President Wilson’s decision to segregate government offices came under fire of a delegation of African American community leaders. Led by the editor of the black newspaper The Guardian, Monroe Trotter, a Harvard Graduate, met with Wilson to protest the injustice that had befallen his race.Wilson explained that the policy was not discriminatory but enacted to reduce friction between black and white employees. This response infuriated the assertive and forceful Trotter, who did not refrain from making his disappointment in the President known directly to Wilson’s face. A screaming match between Trotter and Wilson soon ensued, and Trotter was ordered to leave the White House.
See the illustration - image courtesy of the Crisis
Film Stills depicting the rise of the Ku Klux Klan in D.W. Griffith’s The Birth of a Nation, circa 1915
Film director D.W. Griffith introduced The Birth of a Nation in 1915, which served to support the idea of America as a “white man’s country.” An adaptation of the novel written by Thomas Dixon entitled The Clansman (1902), The Birth of a Nation was a success with white audiences, who believed the racist stereotypes promoted on the screen were, in fact, true...
Film stills from the Birth of a Nation
W.E.B. Du Bois (1868-1963), J.E. Purdy, 1904
In the June 1918 issue of The Crisis, W.E.B. Du Bois argues for the need of African Americans to take advantage of the opportunity to serve as soldiers in the United States military.

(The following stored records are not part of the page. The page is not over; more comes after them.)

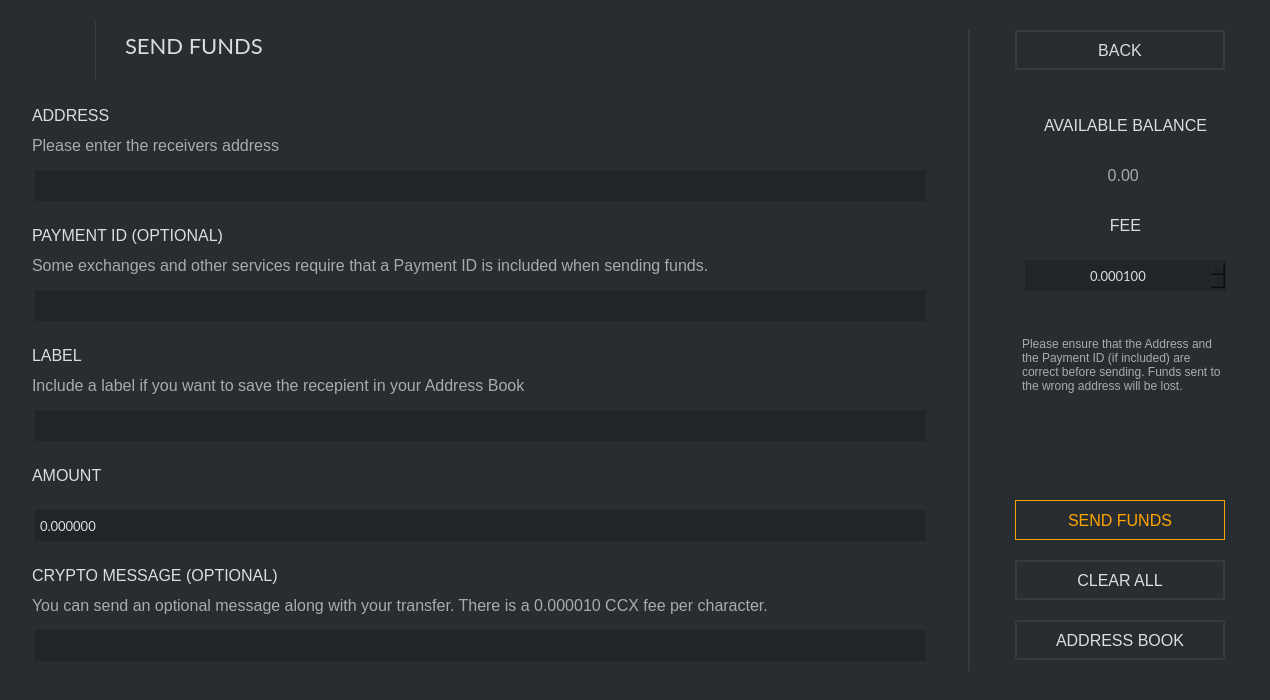
The window that src/gui/ui/sendframe.ui (ConcealNetwork/conceal-desktop) describes before a commit, drawn with Qt 5.
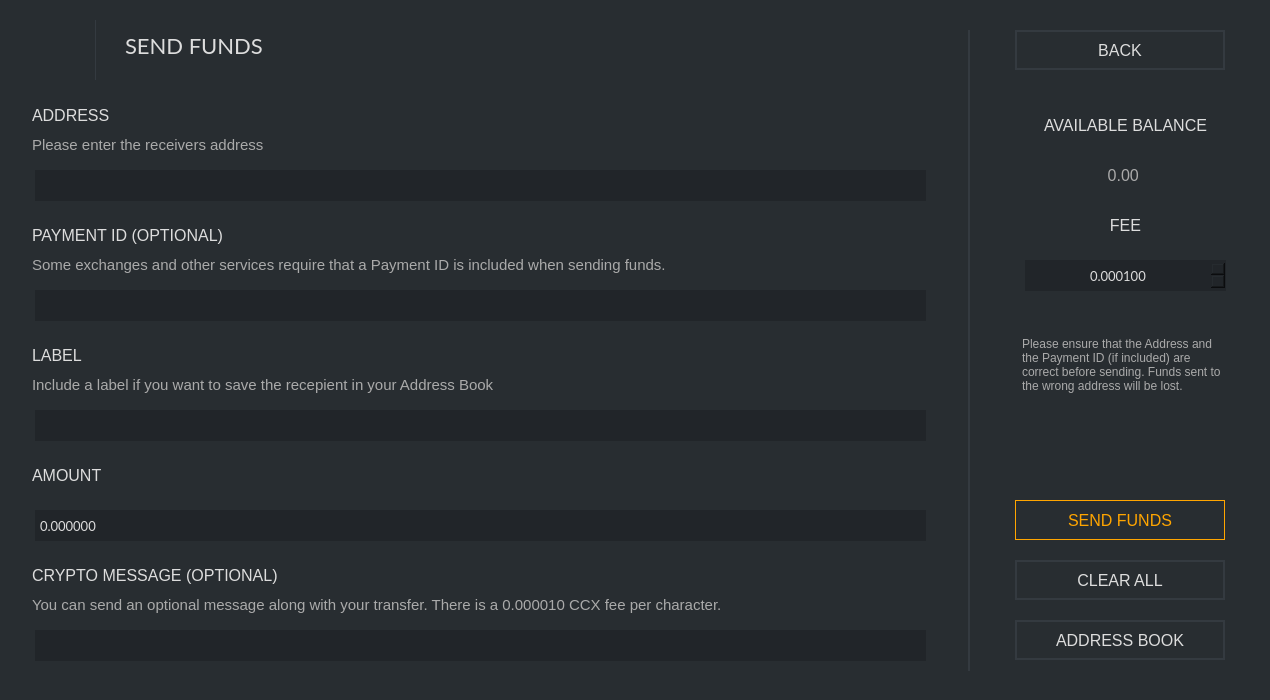
The same window after the commit. Icons and pictures are not drawn.

What changed in the file:
```diff
--- a/src/gui/ui/sendframe.ui
+++ b/src/gui/ui/sendframe.ui
@@ -641,7 +641,7 @@
        <rect>
         <x>10</x>
         <y>590</y>
-        <width>831</width>
+        <width>901</width>
         <height>30</height>
        </rect>
       </property>
@@ -651,7 +651,7 @@
        </font>
       </property>
       <property name="styleSheet">
-       <string notr="true">padding: 3px; font-size: 16px; color: #aaa;</string>
+       <string notr="true">padding: 3px; font-size: 15px; color: #aaa;</string>
       </property>
       <property name="text">
        <string>You can send an optional message along with your transfer. There is a 0.000010 CCX fee per character.</string>
@@ -662,7 +662,7 @@
        <rect>
         <x>10</x>
         <y>250</y>
-        <width>691</width>
+        <width>901</width>
         <height>30</height>
        </rect>
       </property>
@@ -672,7 +672,7 @@
        </font>
       </property>
       <property name="styleSheet">
-       <string notr="true">padding: 3px; font-size: 16px; color: #aaa;</string>
+       <string notr="true">padding: 3px; font-size: 15px; color: #aaa;</string>
       </property>
       <property name="text">
        <string>Some exchanges and other services require that a Payment ID is included when sending funds.</string>
@@ -683,7 +683,7 @@
        <rect>
         <x>10</x>
         <y>370</y>
-        <width>691</width>
+        <width>901</width>
         <height>30</height>
        </rect>
       </property>
@@ -693,7 +693,7 @@
        </font>
       </property>
       <property name="styleSheet">
-       <string notr="true">padding: 3px; font-size: 16px; color: #aaa;</string>
+       <string notr="true">padding: 3px; font-size: 15px; color: #aaa;</string>
       </property>
       <property name="text">
        <string>Include a label if you want to save the recepient in your Address Book</string>
@@ -704,7 +704,7 @@
        <rect>
         <x>10</x>
         <y>130</y>
-        <width>691</width>
+        <width>901</width>
         <height>30</height>
        </rect>
       </property>
@@ -714,7 +714,7 @@
        </font>
       </property>
       <property name="styleSheet">
-       <string notr="true">padding: 3px; font-size: 16px; color: #aaa;</string>
+       <string notr="true">padding: 3px; font-size: 15px; color: #aaa;</string>
       </property>
       <property name="text">
        <string>Please enter the receivers address</string>
```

Du Bois believed that by securing the future of democracy for the free world, African Americans could finally claim the full-citizenship rights and privileges they deserved. In the editorial Du Bois wrote...
Major Charles Young (1864-1922), from The Crisis (March 1916)
Born in 1864, Charles Young (1864-1922) would distinguish himself in the United States military as a noble, loyal and trustworthy soldier, and citizen of the United States. In 1889, Young, the son of former slaves, would become the third African American to graduate from the United States Military Academy at West Point...
Fort Des Moines, from The Crisis (June 1918)
On October 1917, the first training camp established for African American officers and non-commissioned officer candidates, Fort Des Moines (Iowa), graduated more than 639 junior officers ready for service: 106 captains; 329 first lieutenants; and, 204 second lieutenants.
General John J. Pershing, from Scott’s Official History of the American Negro in the World War (1919)
During World War I, General John J. Pershing (1860-1948) served as the commander in chief of the American Expeditionary Forces (AEF) in France. Considered the greatest general in American history, second only to President George Washington, the native Missourian fought in the Indian...
War Women Workers at Camp Grant, from Scott’s Official History of the American Negro in the World War (1919)
During the war, Harlem Renaissance writer and women’s rights activist, Alice Dunbar Nelson served as a field organizer for the Woman’s Committee on the Council of Defense. Realizing that the work of African American women serving as War Women Workers would be omitted...